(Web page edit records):
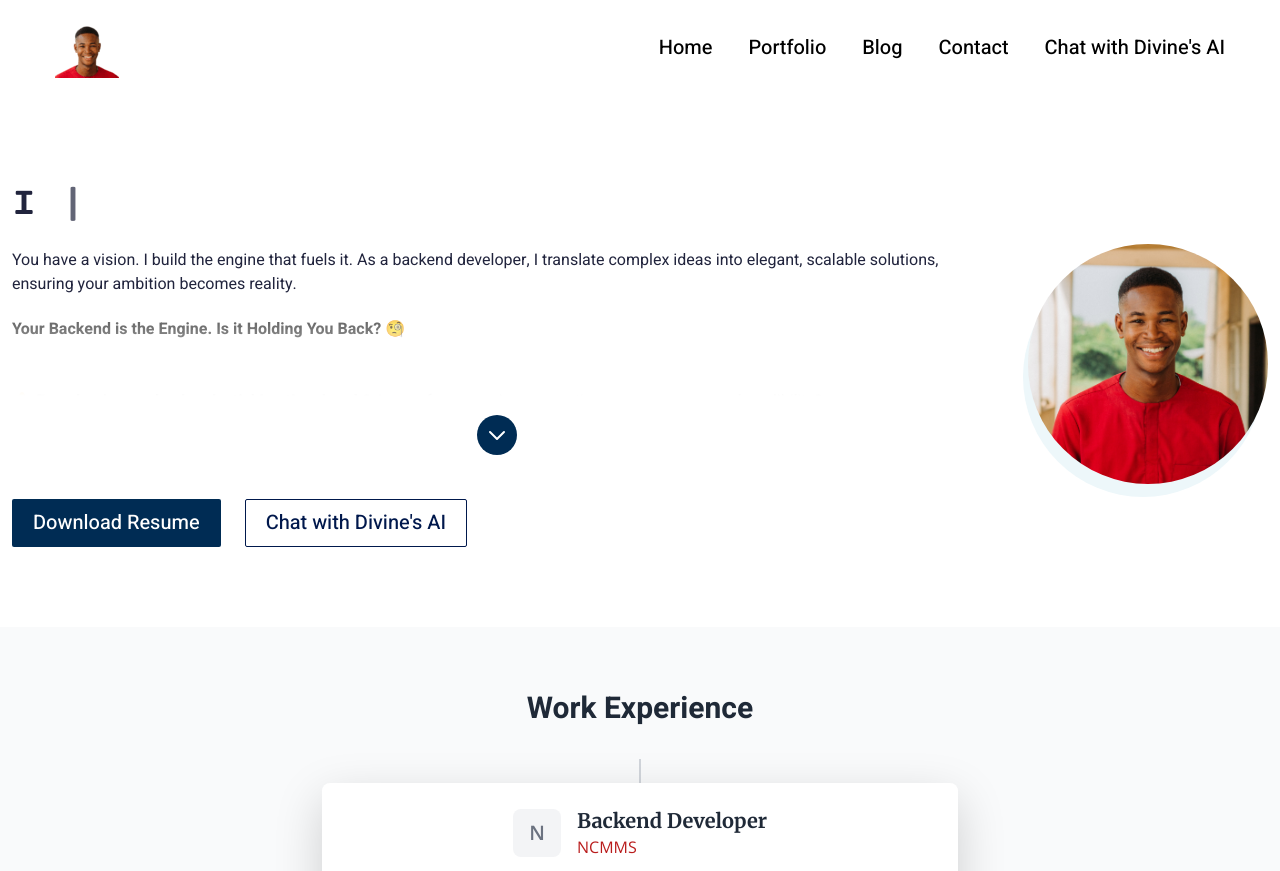
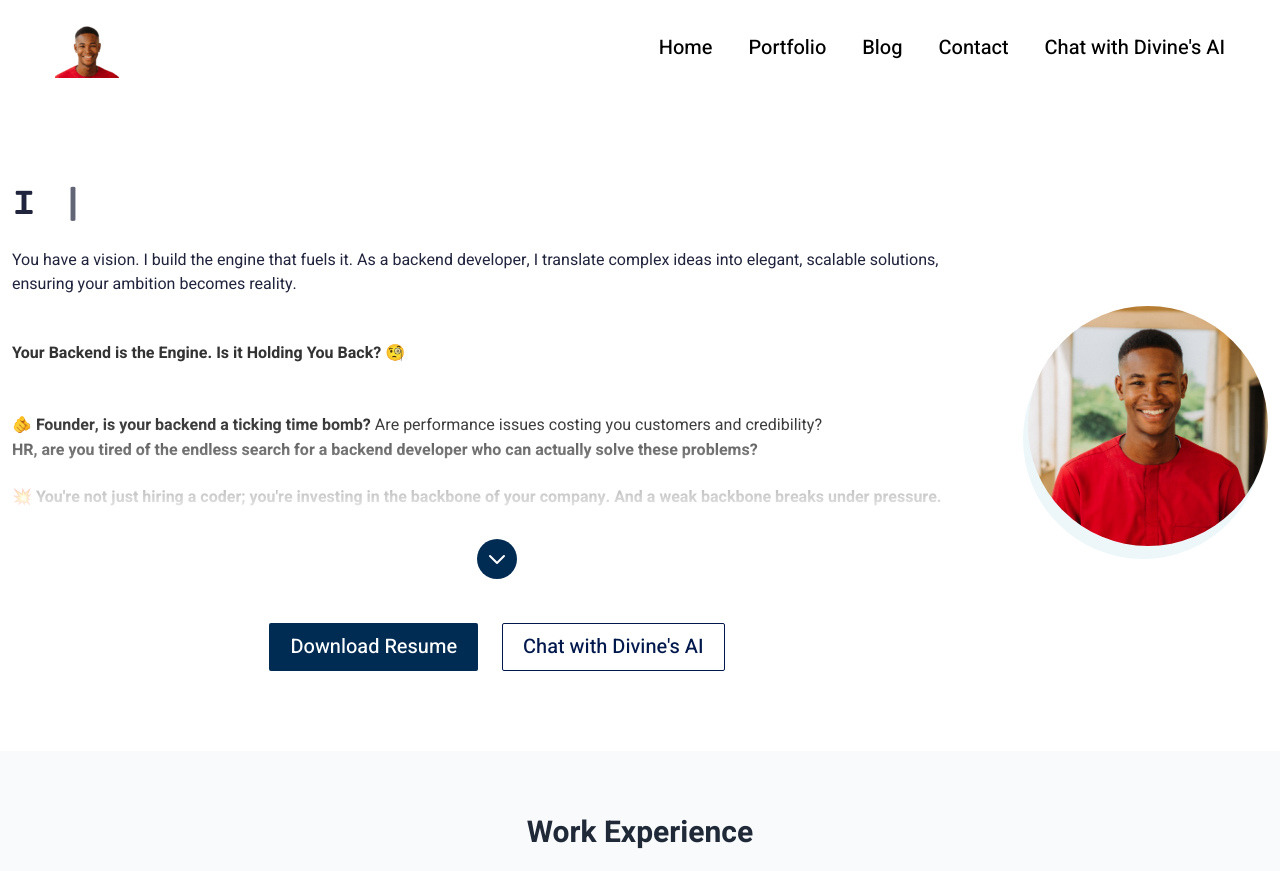
Before and after one commit to DivineUX23/Resume_website, a Django app: page / in a window 1280 px wide. Shown: the top 871 px of the page. Run offline with Django 5.2, Linux system fonts and the light colour scheme; data comes from the database, SQL or seed files in the repository; both versions use the stored data as it was after the commit; some libraries are stand-ins or nearby versions.

Commit message:
updated home page

```diff
--- a/my_resume/main/gemini_pro.py
+++ b/my_resume/main/gemini_pro.py
@@ -81,7 +81,7 @@ class Assistant():
         await sync_to_async(conversation.save)()
 
         # Print history and response for debugging purposes
-        #print(conversation_json)
+        print(conversation_json)
         print(response.text)
 
 
--- a/my_resume/main/templates/main/index.html
+++ b/my_resume/main/templates/main/index.html
@@ -48,7 +48,7 @@ End CSS
 
             <p>{{me.userprofile.bio}}</p>
 
-
+            <br>
             <!-- Expandable Content -->
             <div class="expandable-content collapsed" id="expandable-content">
               <div class="prose max-w-none">
@@ -70,15 +70,16 @@ End CSS
 
 
             <div class="bannerBtnCol mt-4">
-              <div class="row">
-                <div class="col-auto">
-                  <a download href="{{me.userprofile.cv.url}}" class="btn btnPrimary">Download Resume</a>
+              <div class="row justify-content-center">
+                <div class="col-12 col-sm-auto mb-2 mb-sm-0">
+                  <a download href="{{me.userprofile.cv.url}}" class="btn btnPrimary w-100 w-sm-auto">Download Resume</a>
                 </div>
-                <div class="col-auto">
-                  <a href="{% url 'main:assistant' %}" class="btn btnOutline">Chat with Divine's AI</a>
+                <div class="col-12 col-sm-auto">
+                  <a href="{% url 'main:assistant' %}" class="btn btnOutline w-100 w-sm-auto">Chat with Divine's AI</a>
                 </div>
               </div>
             </div>
+
 
           </div>
         </div>
@@ -100,7 +101,7 @@ End CSS
 .expandable-content {
     transition: max-height 0.5s ease, opacity 0.5s ease;
     overflow: hidden;
-    max-height: 100px; /* Adjust based on desired preview height */
+    max-height: 200px; /* Adjust based on desired preview height */
     position: relative;
     opacity: 1;
 }
@@ -137,6 +138,11 @@ End CSS
   align-items: center;
   justify-content: center;
   transition: background-color 0.3s ease;
+}
+.flex {
+  display: flex;
+  justify-content: center; /* Centers items horizontally */
+  align-items: center;     /* Centers items vertically (optional) */
 }
 
 .expand-button:hover {
@@ -456,13 +462,6 @@ outline-offset: 2px;
   .tools-track > div {
       flex: none;
   }
-
-  .flex {
-    display: flex;
-    justify-content: center; /* Centers items horizontally */
-    align-items: center;     /* Centers items vertically (optional) */
-}
-
 </style>
 
 
```
Also changed, not shown: my_resume/db.sqlite3.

(Description of the task):
Reproduce all of the records above exactly, but exclude the pictures.

(Response):
Before and after one commit to DivineUX23/Resume_website, a Django app: page / in a window 1280 px wide. Shown: the top 871 px of the page. Run offline with Django 5.2, Linux system fonts and the light colour scheme; data comes from the database, SQL or seed files in the repository; both versions use the stored data as it was after the commit; some libraries are stand-ins or nearby versions.

Commit message:
updated home page

```diff
--- a/my_resume/main/gemini_pro.py
+++ b/my_resume/main/gemini_pro.py
@@ -81,7 +81,7 @@ class Assistant():
         await sync_to_async(conversation.save)()
 
         # Print history and response for debugging purposes
-        #print(conversation_json)
+        print(conversation_json)
         print(response.text)
 
 
--- a/my_resume/main/templates/main/index.html
+++ b/my_resume/main/templates/main/index.html
@@ -48,7 +48,7 @@ End CSS
 
             <p>{{me.userprofile.bio}}</p>
 
-
+            <br>
             <!-- Expandable Content -->
             <div class="expandable-content collapsed" id="expandable-content">
               <div class="prose max-w-none">
@@ -70,15 +70,16 @@ End CSS
 
 
             <div class="bannerBtnCol mt-4">
-              <div class="row">
-                <div class="col-auto">
-                  <a download href="{{me.userprofile.cv.url}}" class="btn btnPrimary">Download Resume</a>
+              <div class="row justify-content-center">
+                <div class="col-12 col-sm-auto mb-2 mb-sm-0">
+                  <a download href="{{me.userprofile.cv.url}}" class="btn btnPrimary w-100 w-sm-auto">Download Resume</a>
                 </div>
-                <div class="col-auto">
-                  <a href="{% url 'main:assistant' %}" class="btn btnOutline">Chat with Divine's AI</a>
+                <div class="col-12 col-sm-auto">
+                  <a href="{% url 'main:assistant' %}" class="btn btnOutline w-100 w-sm-auto">Chat with Divine's AI</a>
                 </div>
               </div>
             </div>
+
 
           </div>
         </div>
@@ -100,7 +101,7 @@ End CSS
 .expandable-content {
     transition: max-height 0.5s ease, opacity 0.5s ease;
     overflow: hidden;
-    max-height: 100px; /* Adjust based on desired preview height */
+    max-height: 200px; /* Adjust based on desired preview height */
     position: relative;
     opacity: 1;
 }
@@ -137,6 +138,11 @@ End CSS
   align-items: center;
   justify-content: center;
   transition: background-color 0.3s ease;
+}
+.flex {
+  display: flex;
+  justify-content: center; /* Centers items horizontally */
+  align-items: center;     /* Centers items vertically (optional) */
 }
 
 .expand-button:hover {
@@ -456,13 +462,6 @@ outline-offset: 2px;
   .tools-track > div {
       flex: none;
   }
-
-  .flex {
-    display: flex;
-    justify-content: center; /* Centers items horizontally */
-    align-items: center;     /* Centers items vertically (optional) */
-}
-
 </style>
 
 
```
Also changed, not shown: my_resume/db.sqlite3.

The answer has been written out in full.